These companies have become competitive juggernauts because of their use of data, and the IoT is giving other companies a similar opportunity.
Beyond Actual Products
The usefulness of data collected via the IoT is not limited merely to physical products, though. The concept of products as a service—creating an experience for the customer—is the foundation of many IoT projects.
This can create a competitive advantage in several areas, including service reliability, better cost projections and reduced expenditures, better revenue projections, and improved risk mitigation.
In short, regardless of what your customer needs, the companies that are most successful in the future will be the ones who can best use data to optimize their products and their performance.
The IoT is changing how products are manufactured and delivered to consumers. The updated service-driven model allows for new efficiencies in the manufacturing process, and has the potential to identify problems in a system before they become a bigger problem downstream.
Connected vehicles can provide data for developing more efficient routes, or sensor-equipped products can allow for a usage-based model where customers only pay for what they use.
The IoT can improve the supply chain, creating a way to track products from plants and beyond virtually, while also creating autonomic processes that help foresee potential issues before they happen. In short, the IoT is creating new business models, in which optimization is a primary goal that can provide quantifiable benefits to your customers, which in turn moves you ahead of the competition.
The IoT and the data and insights that it provides are poised to become major disruptors of the modern business landscape. Companies in all sectors need to develop a clear vision for how to incorporate the IoT into their strategic plans.
This will require introducing new skill sets and teams into the organization to allow for not only improvement of existing products and services, but also the ability to move into new markets and develop new offerings.
In short, even those businesses that don’t think that the IoT and connectivity matter to them are bound to be affected by this new paradigm, and those that do not innovate and keep up will soon be left behind by the competition.

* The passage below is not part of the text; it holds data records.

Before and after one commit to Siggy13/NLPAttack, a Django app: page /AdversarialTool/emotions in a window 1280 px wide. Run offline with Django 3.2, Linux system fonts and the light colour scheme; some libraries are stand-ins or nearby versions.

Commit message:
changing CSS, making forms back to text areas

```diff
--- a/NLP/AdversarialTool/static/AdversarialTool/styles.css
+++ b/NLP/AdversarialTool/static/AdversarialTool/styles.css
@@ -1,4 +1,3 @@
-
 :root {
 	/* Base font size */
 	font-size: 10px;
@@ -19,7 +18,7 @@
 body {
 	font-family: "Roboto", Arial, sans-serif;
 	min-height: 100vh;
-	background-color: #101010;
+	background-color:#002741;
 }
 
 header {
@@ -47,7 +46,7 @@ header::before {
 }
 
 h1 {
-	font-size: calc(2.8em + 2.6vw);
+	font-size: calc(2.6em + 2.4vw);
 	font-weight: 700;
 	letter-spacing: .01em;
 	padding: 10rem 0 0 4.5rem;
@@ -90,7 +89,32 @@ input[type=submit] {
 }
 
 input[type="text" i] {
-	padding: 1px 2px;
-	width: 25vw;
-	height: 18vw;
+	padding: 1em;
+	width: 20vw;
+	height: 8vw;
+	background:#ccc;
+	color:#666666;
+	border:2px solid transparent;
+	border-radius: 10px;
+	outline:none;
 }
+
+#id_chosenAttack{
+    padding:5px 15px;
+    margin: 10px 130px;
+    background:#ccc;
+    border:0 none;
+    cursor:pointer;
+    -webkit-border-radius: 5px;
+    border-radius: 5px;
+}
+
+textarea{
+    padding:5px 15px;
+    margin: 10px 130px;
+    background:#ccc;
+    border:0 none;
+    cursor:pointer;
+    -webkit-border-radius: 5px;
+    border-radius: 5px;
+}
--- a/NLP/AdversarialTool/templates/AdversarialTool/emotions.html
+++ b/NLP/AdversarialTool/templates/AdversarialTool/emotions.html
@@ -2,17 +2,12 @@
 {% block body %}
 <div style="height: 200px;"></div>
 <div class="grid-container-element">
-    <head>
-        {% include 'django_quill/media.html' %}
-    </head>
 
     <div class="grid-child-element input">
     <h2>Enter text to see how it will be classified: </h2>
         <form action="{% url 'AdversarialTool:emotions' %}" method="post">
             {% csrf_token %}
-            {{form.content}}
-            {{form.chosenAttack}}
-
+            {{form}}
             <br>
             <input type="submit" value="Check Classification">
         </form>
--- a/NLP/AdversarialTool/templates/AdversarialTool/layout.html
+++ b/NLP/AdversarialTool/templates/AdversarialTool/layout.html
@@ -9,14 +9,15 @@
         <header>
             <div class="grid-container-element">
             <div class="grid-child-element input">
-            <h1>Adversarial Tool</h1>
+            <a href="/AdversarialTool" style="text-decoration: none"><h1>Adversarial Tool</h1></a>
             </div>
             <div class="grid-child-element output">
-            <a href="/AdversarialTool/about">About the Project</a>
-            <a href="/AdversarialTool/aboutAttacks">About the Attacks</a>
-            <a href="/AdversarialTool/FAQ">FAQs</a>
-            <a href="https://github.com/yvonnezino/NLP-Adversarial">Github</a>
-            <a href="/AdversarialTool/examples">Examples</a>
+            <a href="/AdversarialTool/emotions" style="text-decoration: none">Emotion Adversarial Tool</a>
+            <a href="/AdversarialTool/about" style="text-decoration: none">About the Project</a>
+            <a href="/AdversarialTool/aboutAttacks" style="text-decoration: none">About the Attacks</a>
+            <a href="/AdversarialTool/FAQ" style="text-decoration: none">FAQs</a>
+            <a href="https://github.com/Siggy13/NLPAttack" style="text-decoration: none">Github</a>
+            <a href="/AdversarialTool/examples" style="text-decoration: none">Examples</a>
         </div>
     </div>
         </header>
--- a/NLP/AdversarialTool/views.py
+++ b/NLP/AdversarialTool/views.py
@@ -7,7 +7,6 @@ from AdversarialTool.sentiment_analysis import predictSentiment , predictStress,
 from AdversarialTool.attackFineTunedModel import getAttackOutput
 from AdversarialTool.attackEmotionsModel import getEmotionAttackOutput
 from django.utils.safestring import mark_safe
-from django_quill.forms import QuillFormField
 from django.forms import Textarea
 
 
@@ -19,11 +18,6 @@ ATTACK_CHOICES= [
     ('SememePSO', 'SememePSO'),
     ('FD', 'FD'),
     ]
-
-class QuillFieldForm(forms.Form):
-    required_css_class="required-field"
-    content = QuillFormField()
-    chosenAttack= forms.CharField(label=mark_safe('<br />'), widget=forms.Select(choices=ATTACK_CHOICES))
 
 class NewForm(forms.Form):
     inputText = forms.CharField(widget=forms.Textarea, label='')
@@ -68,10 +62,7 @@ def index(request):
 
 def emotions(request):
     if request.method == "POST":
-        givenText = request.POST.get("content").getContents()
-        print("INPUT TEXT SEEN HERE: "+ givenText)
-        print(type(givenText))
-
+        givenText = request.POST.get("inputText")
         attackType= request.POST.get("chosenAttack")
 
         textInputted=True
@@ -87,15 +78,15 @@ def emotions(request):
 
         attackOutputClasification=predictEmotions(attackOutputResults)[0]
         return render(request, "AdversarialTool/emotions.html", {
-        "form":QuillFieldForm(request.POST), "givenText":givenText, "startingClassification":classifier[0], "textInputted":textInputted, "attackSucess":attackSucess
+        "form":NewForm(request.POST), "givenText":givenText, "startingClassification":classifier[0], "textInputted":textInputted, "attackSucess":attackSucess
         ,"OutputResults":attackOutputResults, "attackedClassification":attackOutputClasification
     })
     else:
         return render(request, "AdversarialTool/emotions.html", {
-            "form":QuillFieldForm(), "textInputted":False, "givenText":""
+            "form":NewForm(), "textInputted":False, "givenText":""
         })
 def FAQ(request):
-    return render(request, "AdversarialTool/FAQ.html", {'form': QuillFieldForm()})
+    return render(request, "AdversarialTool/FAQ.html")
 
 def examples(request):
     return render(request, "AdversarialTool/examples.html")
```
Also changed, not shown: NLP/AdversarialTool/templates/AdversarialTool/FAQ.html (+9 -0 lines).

Amy studied sociology and human development in Arizona. With her vast knowledge in these areas, she has been able to create a number of informational pieces focusing on technology and education.